Back story is I was given a desktop with ubuntu 12.04 installed and the guy could not remember any of his setup(u/n pass) info. He told me to just install what os i wanted over his. When i did this i didn't realize there were 2 HDDs in it. When I did the install it wrote over the HDD that didn't have his os. I would like to delete his old os since it is locked and unusable. My second problem is that if I dont go to boot priority(f12) and select HDD even though it is first in priority. then it goes to GRUB and i pick Lubuntu. If someone could help i would really appreciate it as i have already found lots of help here lurking. Thank you in advance.
Linux has a multitude of ways to do each of these steps; this is just one way. Of course, it goes almost without saying that most of this is dangerous if done heedlessly. Use at your own risk as they say.
Step #1: Format Disk
This prepares the disk to be partitioned. This is only needed if you want to format an entire drive. Otherwise, skip to step 2 and just write a new partition over the old one.
Step #1a: Find the Recognized Disks and their Partitions
To list all drives use:
sudo fdisk -l /dev/sdb
Which only works when the drive is NOT mounted. To list the drives at any time use the longer:
sudo lsblk -o NAME,FSTYPE,SIZE,MOUNTPOINT,LABEL
A device name refers to the entire hard disk. Nowadays, nearly everything uses SCSI or Linux has an emulated serial interface driver for it. Meaning that they'll all be named
sda, sdb, sdc, etc.. Each drive is given a letter designation in the order that they appear in the BIOS; this means that if you rearrange the drives in your BIOS they get moved and your mount points will likely all break.
The only common exception are RAM drives which use

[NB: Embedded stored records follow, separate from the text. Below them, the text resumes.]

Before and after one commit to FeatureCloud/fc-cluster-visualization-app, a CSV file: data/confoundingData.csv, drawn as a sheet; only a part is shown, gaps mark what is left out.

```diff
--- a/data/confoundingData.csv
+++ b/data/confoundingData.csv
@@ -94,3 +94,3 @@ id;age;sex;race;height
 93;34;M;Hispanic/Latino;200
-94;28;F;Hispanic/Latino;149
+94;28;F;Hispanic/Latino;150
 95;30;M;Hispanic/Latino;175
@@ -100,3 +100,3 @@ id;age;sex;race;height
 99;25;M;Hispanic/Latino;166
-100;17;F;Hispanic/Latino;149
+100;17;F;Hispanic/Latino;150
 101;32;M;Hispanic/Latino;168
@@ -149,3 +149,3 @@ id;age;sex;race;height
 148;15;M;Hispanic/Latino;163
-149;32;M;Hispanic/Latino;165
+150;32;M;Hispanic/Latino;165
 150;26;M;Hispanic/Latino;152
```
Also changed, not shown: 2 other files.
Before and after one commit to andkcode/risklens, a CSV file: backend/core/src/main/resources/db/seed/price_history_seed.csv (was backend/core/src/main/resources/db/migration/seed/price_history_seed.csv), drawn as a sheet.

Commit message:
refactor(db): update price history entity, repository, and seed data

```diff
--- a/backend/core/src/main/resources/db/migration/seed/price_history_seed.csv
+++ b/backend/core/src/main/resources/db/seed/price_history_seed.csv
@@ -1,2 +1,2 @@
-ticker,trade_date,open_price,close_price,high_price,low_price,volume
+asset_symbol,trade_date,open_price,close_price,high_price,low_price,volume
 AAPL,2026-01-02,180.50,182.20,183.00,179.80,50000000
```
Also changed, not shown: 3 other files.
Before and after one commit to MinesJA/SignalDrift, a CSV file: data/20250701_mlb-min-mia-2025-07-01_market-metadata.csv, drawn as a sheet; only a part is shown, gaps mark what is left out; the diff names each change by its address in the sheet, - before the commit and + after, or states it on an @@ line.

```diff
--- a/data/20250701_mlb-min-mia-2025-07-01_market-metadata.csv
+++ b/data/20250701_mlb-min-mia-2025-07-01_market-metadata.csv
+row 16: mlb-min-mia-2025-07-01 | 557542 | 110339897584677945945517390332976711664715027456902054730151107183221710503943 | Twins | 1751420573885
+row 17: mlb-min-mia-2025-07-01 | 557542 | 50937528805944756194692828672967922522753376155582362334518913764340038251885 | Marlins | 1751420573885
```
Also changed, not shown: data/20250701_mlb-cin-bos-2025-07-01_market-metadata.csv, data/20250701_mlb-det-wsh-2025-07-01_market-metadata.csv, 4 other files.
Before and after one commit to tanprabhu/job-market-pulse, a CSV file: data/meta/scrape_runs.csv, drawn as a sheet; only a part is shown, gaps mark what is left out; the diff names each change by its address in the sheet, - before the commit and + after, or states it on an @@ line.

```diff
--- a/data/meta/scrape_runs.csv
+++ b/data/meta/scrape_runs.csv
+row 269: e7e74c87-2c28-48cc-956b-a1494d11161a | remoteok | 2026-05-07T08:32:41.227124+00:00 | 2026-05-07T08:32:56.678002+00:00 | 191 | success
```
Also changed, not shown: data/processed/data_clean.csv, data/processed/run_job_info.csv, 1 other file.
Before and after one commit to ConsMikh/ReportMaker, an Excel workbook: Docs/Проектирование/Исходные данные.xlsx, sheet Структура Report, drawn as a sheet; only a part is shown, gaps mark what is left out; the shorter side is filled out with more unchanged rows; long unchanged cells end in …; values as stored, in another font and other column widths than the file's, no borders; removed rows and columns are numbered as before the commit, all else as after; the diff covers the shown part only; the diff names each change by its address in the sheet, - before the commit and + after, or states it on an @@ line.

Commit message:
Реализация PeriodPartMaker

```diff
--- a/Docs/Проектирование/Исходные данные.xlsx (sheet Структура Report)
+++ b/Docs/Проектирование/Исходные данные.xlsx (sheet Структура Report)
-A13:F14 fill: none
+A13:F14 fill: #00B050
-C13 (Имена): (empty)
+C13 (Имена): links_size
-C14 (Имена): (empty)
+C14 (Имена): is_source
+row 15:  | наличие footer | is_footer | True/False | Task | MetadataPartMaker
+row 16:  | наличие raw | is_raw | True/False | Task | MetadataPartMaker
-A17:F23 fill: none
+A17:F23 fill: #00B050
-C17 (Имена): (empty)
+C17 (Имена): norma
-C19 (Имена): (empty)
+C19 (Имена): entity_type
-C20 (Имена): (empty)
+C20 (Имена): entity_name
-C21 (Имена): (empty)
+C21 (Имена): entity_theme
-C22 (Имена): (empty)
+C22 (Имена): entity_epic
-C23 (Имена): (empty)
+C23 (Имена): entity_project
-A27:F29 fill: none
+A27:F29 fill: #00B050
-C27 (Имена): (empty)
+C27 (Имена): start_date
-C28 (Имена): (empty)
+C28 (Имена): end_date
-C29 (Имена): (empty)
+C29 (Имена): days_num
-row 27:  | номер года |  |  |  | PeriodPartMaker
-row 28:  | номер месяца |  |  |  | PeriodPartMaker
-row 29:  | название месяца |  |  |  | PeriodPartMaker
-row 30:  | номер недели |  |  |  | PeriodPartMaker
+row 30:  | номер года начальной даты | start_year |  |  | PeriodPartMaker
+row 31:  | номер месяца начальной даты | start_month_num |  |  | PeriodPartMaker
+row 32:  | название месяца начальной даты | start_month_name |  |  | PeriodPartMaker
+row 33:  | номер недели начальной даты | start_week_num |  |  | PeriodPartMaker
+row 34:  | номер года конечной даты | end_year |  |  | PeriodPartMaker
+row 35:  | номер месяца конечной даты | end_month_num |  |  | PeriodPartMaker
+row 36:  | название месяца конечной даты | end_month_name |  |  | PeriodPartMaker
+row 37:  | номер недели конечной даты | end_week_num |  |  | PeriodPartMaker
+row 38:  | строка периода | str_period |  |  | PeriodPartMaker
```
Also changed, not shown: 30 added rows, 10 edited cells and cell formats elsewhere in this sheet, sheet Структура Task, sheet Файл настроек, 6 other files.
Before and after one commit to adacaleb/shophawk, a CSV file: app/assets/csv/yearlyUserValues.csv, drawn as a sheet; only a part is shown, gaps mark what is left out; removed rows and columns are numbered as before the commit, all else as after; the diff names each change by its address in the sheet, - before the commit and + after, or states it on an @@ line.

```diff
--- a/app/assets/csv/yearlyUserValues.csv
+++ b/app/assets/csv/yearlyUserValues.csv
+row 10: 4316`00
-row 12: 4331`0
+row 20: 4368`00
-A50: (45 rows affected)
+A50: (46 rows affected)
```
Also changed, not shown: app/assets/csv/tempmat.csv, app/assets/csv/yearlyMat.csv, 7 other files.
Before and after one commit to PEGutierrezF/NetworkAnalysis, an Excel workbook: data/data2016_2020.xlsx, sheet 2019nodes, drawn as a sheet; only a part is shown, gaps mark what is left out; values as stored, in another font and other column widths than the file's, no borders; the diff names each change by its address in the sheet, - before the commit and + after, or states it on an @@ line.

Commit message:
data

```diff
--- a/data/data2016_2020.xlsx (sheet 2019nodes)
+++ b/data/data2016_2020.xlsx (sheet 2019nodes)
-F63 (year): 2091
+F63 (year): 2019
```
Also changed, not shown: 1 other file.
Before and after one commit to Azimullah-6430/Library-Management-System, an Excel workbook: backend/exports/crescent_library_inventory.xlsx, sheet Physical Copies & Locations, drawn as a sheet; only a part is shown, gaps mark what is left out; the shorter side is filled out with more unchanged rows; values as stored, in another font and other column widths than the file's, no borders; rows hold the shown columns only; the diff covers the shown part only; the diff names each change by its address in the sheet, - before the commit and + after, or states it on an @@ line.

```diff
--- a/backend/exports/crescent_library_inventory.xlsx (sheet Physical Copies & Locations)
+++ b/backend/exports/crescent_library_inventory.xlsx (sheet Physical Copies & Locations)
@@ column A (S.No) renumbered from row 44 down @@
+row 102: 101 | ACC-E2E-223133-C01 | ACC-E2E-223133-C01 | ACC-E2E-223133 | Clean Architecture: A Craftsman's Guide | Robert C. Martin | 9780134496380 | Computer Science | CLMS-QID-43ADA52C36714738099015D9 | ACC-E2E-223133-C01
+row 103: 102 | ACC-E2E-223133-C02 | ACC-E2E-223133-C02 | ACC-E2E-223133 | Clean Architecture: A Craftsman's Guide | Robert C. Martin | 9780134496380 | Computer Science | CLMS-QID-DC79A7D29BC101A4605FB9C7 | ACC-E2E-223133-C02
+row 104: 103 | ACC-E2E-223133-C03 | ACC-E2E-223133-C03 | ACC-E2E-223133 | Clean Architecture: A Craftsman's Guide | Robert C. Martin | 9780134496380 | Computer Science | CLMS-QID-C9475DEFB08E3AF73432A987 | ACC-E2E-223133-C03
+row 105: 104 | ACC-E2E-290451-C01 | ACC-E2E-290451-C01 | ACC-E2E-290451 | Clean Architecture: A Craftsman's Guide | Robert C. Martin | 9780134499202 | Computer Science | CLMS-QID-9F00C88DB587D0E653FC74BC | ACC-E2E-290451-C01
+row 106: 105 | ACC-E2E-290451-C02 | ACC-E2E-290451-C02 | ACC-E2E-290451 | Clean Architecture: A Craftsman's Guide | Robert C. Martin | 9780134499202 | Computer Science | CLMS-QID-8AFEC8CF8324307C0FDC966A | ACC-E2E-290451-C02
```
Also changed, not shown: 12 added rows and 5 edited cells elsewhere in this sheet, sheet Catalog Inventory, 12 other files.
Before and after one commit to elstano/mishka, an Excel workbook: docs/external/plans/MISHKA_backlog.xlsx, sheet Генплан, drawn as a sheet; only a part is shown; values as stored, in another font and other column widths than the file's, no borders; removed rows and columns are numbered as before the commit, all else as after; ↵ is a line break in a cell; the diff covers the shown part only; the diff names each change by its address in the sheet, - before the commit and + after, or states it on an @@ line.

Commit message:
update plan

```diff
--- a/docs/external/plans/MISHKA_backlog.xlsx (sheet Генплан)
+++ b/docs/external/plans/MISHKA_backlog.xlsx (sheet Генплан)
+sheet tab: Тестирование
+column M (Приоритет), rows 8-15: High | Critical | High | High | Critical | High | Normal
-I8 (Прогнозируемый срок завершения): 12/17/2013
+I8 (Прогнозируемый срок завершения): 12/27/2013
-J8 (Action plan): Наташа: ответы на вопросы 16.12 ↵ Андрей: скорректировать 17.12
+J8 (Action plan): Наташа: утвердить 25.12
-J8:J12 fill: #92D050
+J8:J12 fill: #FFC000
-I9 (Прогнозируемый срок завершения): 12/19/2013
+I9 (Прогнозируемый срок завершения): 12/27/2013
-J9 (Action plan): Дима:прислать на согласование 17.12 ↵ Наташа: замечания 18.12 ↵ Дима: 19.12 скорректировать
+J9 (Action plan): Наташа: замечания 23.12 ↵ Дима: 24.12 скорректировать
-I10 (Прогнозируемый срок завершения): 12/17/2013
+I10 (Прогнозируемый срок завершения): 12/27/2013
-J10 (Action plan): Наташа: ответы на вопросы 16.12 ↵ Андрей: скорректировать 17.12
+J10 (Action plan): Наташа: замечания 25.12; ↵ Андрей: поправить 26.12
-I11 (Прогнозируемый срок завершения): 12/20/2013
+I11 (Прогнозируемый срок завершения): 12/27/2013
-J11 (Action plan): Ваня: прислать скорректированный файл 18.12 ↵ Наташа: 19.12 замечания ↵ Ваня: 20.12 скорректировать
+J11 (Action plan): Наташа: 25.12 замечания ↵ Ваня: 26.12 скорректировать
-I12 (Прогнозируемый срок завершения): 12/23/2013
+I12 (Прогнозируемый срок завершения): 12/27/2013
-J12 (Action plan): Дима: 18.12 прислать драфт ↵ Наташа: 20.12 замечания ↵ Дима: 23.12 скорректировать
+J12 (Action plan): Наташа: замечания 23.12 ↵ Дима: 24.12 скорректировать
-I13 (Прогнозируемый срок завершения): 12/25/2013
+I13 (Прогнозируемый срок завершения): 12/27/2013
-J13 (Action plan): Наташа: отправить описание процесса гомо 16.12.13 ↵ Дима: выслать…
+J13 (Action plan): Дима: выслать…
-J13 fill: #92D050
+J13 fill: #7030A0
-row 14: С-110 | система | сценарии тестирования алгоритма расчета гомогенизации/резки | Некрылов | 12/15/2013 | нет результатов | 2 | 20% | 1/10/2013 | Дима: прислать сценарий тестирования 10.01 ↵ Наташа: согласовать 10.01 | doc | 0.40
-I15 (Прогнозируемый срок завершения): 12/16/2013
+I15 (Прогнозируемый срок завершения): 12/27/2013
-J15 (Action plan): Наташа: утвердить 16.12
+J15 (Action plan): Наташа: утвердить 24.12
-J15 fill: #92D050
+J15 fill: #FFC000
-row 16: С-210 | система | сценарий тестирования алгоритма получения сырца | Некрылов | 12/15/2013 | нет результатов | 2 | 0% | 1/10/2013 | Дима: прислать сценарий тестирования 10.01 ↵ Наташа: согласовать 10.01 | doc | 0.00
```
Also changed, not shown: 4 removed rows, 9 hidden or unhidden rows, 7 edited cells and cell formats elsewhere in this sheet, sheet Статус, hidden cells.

sr0, sr1, sr2, etc... These are enumerated more like partitions than drives. Being that they all exist on the same device they really are more like partitions. Drive tools like the ones you are using may list them as drives though; they are a special case though and you don't need to worry about it now.
If you are using an older Linux distribution (or just one which is very specific to a certain piece of hardware) you may also see
hda, hdb, hdc, etc... These are the old non serial IDE drivers and for these purposes will work exactly the same a SCSI drivers.
Step #1B: Format the Disk:
This step will also erase ALL PARTITIONS on the disk so make sure that this is what you want to do before you do step 1b.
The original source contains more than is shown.